So far this has served me well.  I have not lost anything, yet.  The point here is that compulsiveness has its rewards, at least when you are hiking the AT.  If you don’t believe me, just ask Sheldon. And while you’re doing that, I’ll get you a nice hot beverage.

Gimmee Shelter

Generally speaking, there are 3 options on the AT when it comes time to stop walking for the day.  You can pitch your tent, stay in a trail shelter or go off trail and book a motel room.  In the last 3 days I have sampled all of these major food groups.
Let’s  review.  Two days ago I walked 19 miles in continuous rain, periodically accompanied by thunder and lightening.  When I got to Rock Gap shelter it was still raining so I opted for staying in a trail shelter to avoid getting my gear wet while I was setting up.  Now AT trail shelters are rustic affairs –  basically wooden lean-tos.  Their claim to fame is that they have permanent residents – rodents (they like the food that hikers bring).  Ignoring this fact of shelter life, I bedded down for the night.   Somewhere around midnight, fast asleep, I was dreaming that someone was pulling or lifting me up.  Was I dreaming that I was a Hare Krishna and was being yanked into heaven by my hair knot? No, I don’t have enough hair for that, and when I abruptly woke from the dream I saw that a large rat, one that any maze running psychologist would be proud of, was actually trying to pull my wool hat off my head. I slapped at him with my pillow and he wandered over to my sleeping companion to my right. Now, did I remain vigilant the rest of the night for his return? Facing the alternatives I just went back to sleep.  In the morning I still had my hat so …

Flash forward to the following day.  This time it snowed all day with wind gusts and it was cold with a low predicted of about 23° F.  As I finished off another 19 miles day I pulled into the aptly named Cold Spring shelter. A hiker (trail name “cur dog”), was very friendly and invited me to share the shelter. Mindful of what had happened the night before, I politely declined and set up my tent in high winds and still driving snow.  It didn’t stop till early the next morning and I awoke to snow drifts surrounding my tent.  It was so cold that my water bottles had partially frozen.  My boots also had frozen shoe laces. But, after digging out the tent and packing up I was rewarded with a glorious day for hiking – still windy but also partly sunny with spectacular views of the mountains.

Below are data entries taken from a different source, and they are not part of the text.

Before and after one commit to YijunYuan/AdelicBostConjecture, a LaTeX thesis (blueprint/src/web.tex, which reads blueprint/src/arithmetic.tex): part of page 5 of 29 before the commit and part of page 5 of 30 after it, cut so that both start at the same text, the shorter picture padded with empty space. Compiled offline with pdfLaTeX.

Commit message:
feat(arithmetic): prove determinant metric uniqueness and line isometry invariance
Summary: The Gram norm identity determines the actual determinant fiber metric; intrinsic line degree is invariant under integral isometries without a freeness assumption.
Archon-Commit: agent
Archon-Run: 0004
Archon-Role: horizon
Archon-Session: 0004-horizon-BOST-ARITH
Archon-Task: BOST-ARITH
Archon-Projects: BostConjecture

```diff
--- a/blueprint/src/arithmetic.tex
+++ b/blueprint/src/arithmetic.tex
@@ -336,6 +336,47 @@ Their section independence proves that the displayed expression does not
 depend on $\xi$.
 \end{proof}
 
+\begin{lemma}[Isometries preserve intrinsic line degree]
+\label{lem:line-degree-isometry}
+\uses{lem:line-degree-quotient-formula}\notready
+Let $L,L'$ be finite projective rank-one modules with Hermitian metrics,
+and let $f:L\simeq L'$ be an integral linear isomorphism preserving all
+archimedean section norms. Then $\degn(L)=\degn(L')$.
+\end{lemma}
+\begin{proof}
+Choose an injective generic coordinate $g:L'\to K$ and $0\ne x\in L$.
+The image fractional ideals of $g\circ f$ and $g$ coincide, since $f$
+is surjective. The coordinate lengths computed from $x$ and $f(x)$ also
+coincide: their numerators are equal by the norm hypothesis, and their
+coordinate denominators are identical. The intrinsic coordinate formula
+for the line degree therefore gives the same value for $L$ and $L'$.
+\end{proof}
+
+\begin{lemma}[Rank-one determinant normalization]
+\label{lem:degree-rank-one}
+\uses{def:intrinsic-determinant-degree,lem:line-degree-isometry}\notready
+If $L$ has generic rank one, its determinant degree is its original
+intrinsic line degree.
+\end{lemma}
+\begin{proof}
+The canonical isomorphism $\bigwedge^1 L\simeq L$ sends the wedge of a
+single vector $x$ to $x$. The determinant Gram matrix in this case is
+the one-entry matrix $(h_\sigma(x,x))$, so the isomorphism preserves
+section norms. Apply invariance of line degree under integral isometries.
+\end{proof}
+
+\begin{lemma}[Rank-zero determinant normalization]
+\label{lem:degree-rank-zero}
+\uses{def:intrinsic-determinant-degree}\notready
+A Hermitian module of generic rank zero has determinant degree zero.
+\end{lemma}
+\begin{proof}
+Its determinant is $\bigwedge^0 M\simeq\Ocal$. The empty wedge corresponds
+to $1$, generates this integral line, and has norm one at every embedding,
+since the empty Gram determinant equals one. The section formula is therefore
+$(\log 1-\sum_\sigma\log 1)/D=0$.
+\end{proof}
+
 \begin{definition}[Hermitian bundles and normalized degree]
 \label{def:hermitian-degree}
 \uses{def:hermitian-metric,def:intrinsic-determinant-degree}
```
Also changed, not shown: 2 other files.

Finally, at the end of that day of hiking – a 12 mile day – I booked a room at the Nantahala Outdoor Center. I showered, washed my clothes and had real food in a restaurant. It felt completely decadent.

There you have it – 3 days, 3 different types of shelters.

I wonder what tomorrow will bring?